Working-class earn less in top jobs than middle-class

Only 34 per cent of people from working-class backgrounds have professional jobs
Social Affairs Correspondent

Working-class people in professional jobs earn almost a fifth less than their more privileged colleagues, according to a new report that warns inequality will remain entrenched in Britain “from birth to work” without urgent government action.

In its latest State of the Nation report, the Social Mobility Commission said those from better-off backgrounds were nearly 80 per cent more likely to end up in professional jobs than their working-class peers. Even when people from a disadvantaged background land a professional job, they earn 17 per cent less than their privileged colleagues, the report states.

The commission said social mobility in the UK had remained “stagnant” since 2014 – despite a pledge by Theresa May to tackle the “burning injustice” of social inequality when she entered Downing Street in 2016. It said the numbers from professional backgrounds who were in professional jobs increased from 59 per cent in 2014 to 60 per cent last year, while only 34 per cent of those from working-class backgrounds had professional jobs – slightly up from 32 per cent in 2014.

The report also found that those from more affluent backgrounds were 70 per cent more likely to move region than those from working-class backgrounds and three times more likely to move to London. And while increasing numbers of students from disadvantaged backgrounds were entering university, they were more likely to drop out before graduating and still faced higher levels of unemployment after university, despite overall employment increasing.

Dame Martina Milburn, chair of the commission, said: “Being born privileged means you are likely to remain privileged. But being born disadvantaged means you may have to overcome a series of barriers to ensure you and your children are not stuck in the same trap. At a time when our country needs to be highly productive and able to carve out a new role in a shifting political and economic landscape, we must find a way to maximise the talent of all our citizens, especially those that start the furthest behind.”

The report calls for the government to agree to pay the living wage to all employees and contracted workers, and for a “significant increase” in funding for all 16- to 19-year-olds in education, with a special “student premium” for the disadvantaged. It also recommends extending the offer of 30 hours’ free childcare a week to households where one parent is working eight hours a week – from 16 hours at present – which it said would benefit the most disadvantaged families.

Dame Martina told BBC Radio 4’s Today programme: “I think our big concern is not stagnation, but, as time goes by, that it will actually get worse. There’s still a big shift if you want to be socially mobile towards London. I think you’re three times more likely to move to London if you’re from a professional background than if you’re from a working-class background.”

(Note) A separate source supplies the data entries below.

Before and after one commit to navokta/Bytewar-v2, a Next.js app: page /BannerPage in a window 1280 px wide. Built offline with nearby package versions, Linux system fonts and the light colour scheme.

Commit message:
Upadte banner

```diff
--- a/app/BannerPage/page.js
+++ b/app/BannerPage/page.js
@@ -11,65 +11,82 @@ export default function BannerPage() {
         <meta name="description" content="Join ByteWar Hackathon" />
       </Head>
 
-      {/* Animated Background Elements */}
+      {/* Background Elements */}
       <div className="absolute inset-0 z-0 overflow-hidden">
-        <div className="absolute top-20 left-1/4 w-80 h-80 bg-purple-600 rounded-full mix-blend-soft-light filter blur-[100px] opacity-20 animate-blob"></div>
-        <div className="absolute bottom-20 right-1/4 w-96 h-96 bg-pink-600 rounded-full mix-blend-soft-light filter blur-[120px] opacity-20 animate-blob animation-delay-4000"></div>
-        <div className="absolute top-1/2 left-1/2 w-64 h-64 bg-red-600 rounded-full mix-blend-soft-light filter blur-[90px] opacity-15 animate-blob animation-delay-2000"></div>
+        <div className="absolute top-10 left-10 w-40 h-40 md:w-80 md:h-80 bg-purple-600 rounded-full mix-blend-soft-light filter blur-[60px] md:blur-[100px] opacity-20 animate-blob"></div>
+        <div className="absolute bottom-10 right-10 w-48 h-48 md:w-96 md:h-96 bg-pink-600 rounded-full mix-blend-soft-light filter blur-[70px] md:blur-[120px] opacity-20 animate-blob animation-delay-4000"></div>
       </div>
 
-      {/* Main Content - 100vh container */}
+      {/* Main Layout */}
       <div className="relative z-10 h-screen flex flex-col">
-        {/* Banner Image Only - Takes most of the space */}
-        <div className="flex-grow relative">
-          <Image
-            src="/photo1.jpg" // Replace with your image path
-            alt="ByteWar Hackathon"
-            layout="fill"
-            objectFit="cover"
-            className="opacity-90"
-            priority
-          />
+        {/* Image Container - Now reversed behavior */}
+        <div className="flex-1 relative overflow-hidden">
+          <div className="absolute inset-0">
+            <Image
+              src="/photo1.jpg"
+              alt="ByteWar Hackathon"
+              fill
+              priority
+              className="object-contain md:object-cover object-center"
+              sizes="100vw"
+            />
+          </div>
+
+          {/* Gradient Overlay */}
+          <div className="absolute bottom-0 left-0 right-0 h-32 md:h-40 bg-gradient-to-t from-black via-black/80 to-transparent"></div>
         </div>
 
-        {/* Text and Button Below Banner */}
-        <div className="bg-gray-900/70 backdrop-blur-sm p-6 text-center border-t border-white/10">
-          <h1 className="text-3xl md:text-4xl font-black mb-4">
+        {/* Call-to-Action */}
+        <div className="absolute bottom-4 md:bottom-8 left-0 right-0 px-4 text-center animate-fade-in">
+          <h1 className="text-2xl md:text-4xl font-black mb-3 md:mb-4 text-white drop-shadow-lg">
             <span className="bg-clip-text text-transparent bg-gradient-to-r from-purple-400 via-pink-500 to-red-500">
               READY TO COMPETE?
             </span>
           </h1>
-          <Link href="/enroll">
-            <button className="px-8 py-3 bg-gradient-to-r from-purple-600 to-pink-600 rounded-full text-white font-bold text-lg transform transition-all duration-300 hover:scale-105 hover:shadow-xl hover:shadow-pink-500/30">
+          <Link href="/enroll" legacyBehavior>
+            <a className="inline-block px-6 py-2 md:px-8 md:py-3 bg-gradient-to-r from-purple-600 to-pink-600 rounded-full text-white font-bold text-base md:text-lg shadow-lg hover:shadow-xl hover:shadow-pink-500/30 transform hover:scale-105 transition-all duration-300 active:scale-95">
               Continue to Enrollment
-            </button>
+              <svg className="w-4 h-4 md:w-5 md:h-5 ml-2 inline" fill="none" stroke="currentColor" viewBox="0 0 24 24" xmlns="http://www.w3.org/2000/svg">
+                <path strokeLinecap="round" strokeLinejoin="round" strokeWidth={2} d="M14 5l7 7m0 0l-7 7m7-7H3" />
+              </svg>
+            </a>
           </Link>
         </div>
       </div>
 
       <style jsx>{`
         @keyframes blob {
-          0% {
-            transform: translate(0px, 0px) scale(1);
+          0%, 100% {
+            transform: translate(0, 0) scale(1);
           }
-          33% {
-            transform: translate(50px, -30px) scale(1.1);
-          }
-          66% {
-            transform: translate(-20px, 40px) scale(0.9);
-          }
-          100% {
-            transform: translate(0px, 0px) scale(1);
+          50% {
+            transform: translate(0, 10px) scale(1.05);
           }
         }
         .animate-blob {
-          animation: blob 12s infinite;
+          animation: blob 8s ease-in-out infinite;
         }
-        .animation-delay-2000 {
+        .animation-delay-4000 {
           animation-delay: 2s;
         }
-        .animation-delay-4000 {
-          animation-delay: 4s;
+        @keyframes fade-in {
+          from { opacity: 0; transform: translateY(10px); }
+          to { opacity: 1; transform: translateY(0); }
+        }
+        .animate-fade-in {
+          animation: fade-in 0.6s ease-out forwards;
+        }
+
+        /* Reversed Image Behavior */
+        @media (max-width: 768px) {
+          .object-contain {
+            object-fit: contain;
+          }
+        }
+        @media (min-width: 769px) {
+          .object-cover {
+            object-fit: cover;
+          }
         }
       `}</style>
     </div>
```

Dr Carole Easton, chief executive of the Young Women’s Trust, said young people – and particularly young women – were getting “stuck on low pay” and had “little hope of finding a way out” despite many having good qualifications. She added: “Social mobility has stalled. Young people’s life chances are being decided before they are born, with those from the poorest backgrounds being locked out of jobs. Young people tell us they want to work hard and be financially independent. It is time for the government to recognise the jobs crisis facing so many young people and provide decent skills training and jobs, so that everyone can achieve their potential.”

The education secretary, Damian Hinds, told the BBC social mobility was a “very difficult thing to move”, adding: “And, actually, we have had social immobility issues in this country for decades, for generations. And, actually, it’s quite difficult to measure movements over relatively short periods of time. You are talking usually about a generation.”

In his official response to the report, Mr Hinds said: “We want to create opportunity for everyone. Employment has risen in every UK region under this government, wages are outstripping inflation, the gap between disadvantaged pupils and their peers has narrowed and the proportion of 16- and 17-year-olds in education or apprenticeships is at its highest ever.

“We are supporting pupils to thrive at every stage – setting a 10-year ambition to boost children’s early reading and communication skills, transforming technical education and providing coaching for young jobseekers.

“But we must all work together to create change in the lives of the most disadvantaged. I welcome Dame Martina’s leadership in this area, shining a light on where we can continue raising the bar.”